Let’s also understand something very important: should McCain-Palin win in ’08, Palin is not going to be the future of the Republican Party at a national level. Barring some accident or a one-term pledge, should they somehow prevail this time, Palin will likely remain second fiddle to McCain in 2012 as well and will probably then be reduced to the status of Thomas Marshall and, yes, Dan Quayle. Should McCain not seek renomination, Romney, Huckabee and Pawlenty are all going to be waiting to take advantage of discontent with a President McCain, of which there will be plenty.
One of the reasons why Palin’s name seems to have been kept such a closely-guarded secret in the weeks leading up to the announcement on Friday seems to be that the McCain campaign made the choice in haste and did not engage in the thorough vetting that one assumes campaigns do. That lack of preparation ensured that the public and media would experience maximal surprise–and it will probably ensure future surprises for the McCain campaign! This is the classic McCain style: blindly winging things from day to day with no coherent or consistent plan for what comes next. While many people are taking the Palin pick as evidence that McCain is unserious or reckless or, when they want to pay him a compliment, a “gambler,” this is simply the latest in a long line of episodes when McCain tried to thrive on nerve and impetuous actions instead of relying on long-term strategy and careful planning. In this move, McCain has shown, mostly for ill, that he is the antithesis of Obama. A maverick temperament married to utterly establishment political views is probably the worst conceivable combination, since it carries with it all of the dangers of an unpredictable person who holds real power and all the flaws of Washington consensus politics.
Meanwhile, Andrew Sullivan has been on the warpath since Friday. Andrew had the mistaken impression that McCain and the GOP were at some point in the recent past serious about national security, which the Palin pick now seems to contradict, and so he has been disgusted with the cynicism of McCain’s move. Let’s remember this much: half of the modern GOP’s reputation on national security is based on bluster and exaggeration, and the other half is based on the successes of previous administrations that pursued courses of action that most of the modern GOP would find abhorrent and full of appeasement. McCain’s candidacy represents the full embrace of the first half and the almost complete neglect of the latter, except when there is a useful Reagan reference to be made. Choosing Palin is no more and no less cynical than anything else McCain has done over the years.
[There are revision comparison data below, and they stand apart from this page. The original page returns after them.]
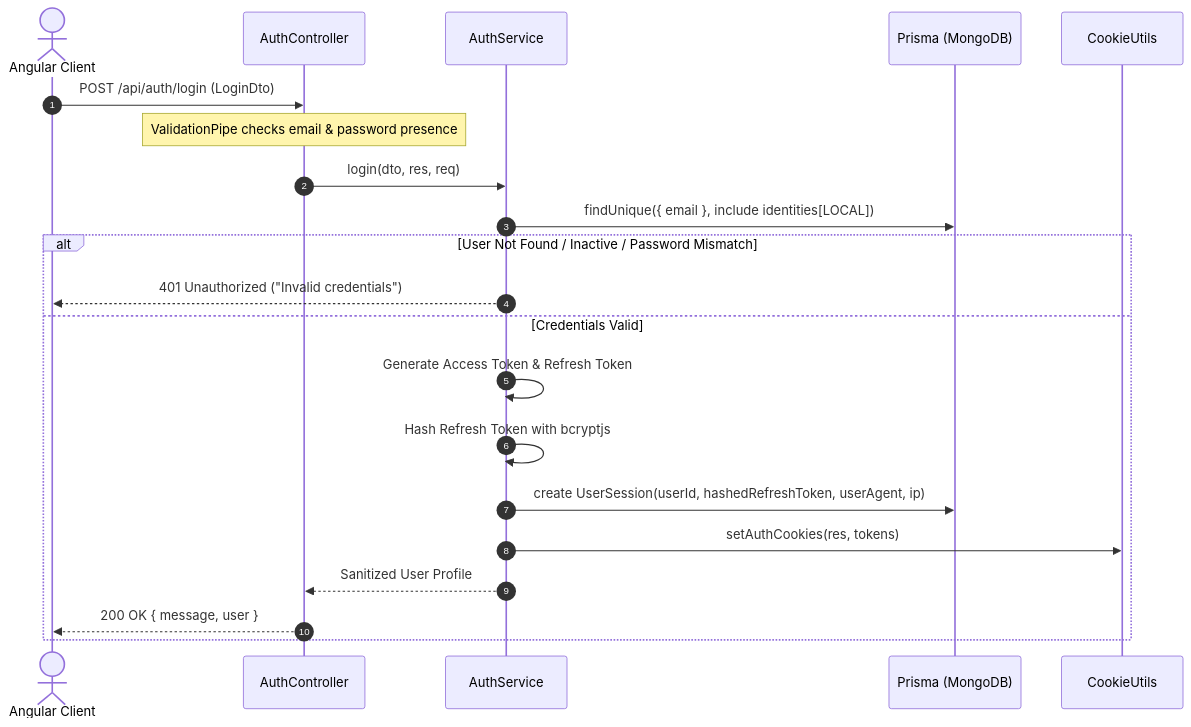
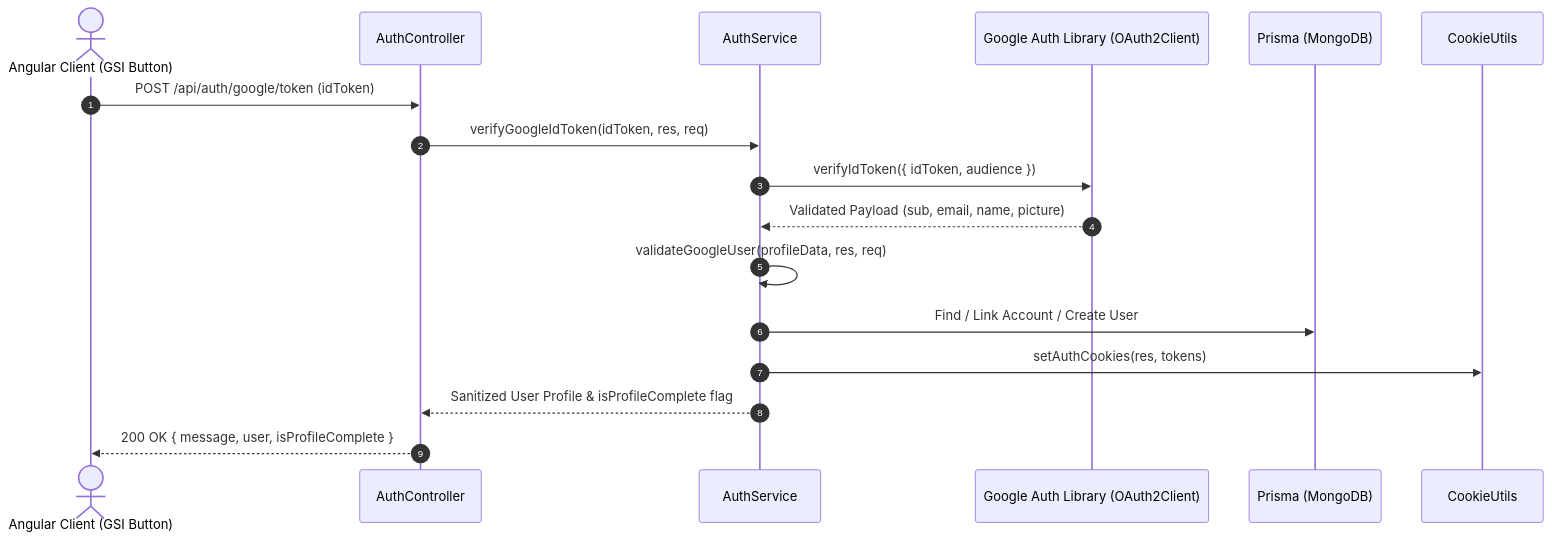
One commit to Parthasrikar/hospital-services changed the fourth of 6 diagrams in docs/auth_implementation_docs.md. Above: the diagram before and after it, drawn with Mermaid. The commit also changed other lines of this file and 24 other files, not shown here.

Commit message:
feat: implement Google OAuth authentication and progressive user onboarding flow

````diff
--- a/docs/auth_implementation_docs.md
+++ b/docs/auth_implementation_docs.md
@@ -159,24 +210,20 @@
 ```mermaid
 sequenceDiagram
     autonumber
-    actor Client as Angular Client
+    actor Client as Angular Client (GSI Button)
     participant Controller as AuthController
     participant Service as AuthService
+    participant Google as Google Auth Library (OAuth2Client)
     participant DB as Prisma (MongoDB)
     participant Cookie as CookieUtils
 
-    Client->>Controller: POST /api/auth/login (LoginDto)
-    Note over Controller: ValidationPipe checks email & password presence
-    Controller->>Service: login(dto, res, req)
-    Service->>DB: findUnique({ email }, include identities[LOCAL])
-    alt User Not Found / Inactive / Password Mismatch
-        Service-->>Client: 401 Unauthorized ("Invalid credentials")
-    else Credentials Valid
-        Service->>Service: Generate Access Token & Refresh Token
-        Service->>Service: Hash Refresh Token with bcryptjs
-        Service->>DB: create UserSession(userId, hashedRefreshToken, userAgent, ip)
-        Service->>Cookie: setAuthCookies(res, tokens)
-        Service-->>Controller: Sanitized User Profile
-        Controller-->>Client: 200 OK { message, user }
-    end
+    Client->>Controller: POST /api/auth/google/token (idToken)
+    Controller->>Service: verifyGoogleIdToken(idToken, res, req)
+    Service->>Google: verifyIdToken({ idToken, audience })
+    Google-->>Service: Validated Payload (sub, email, name, picture)
+    Service->>Service: validateGoogleUser(profileData, res, req)
+    Service->>DB: Find / Link Account / Create User
+    Service->>Cookie: setAuthCookies(res, tokens)
+    Service-->>Controller: Sanitized User Profile & isProfileComplete flag
+    Controller-->>Client: 200 OK { message, user, isProfileComplete }
 ```
````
There was something from one of Andrew’s latest posts that jumped out at me:
[Brookhiser]’s discovering that the actual people in the Republican base are much less interested in national security than in religious orthodoxy.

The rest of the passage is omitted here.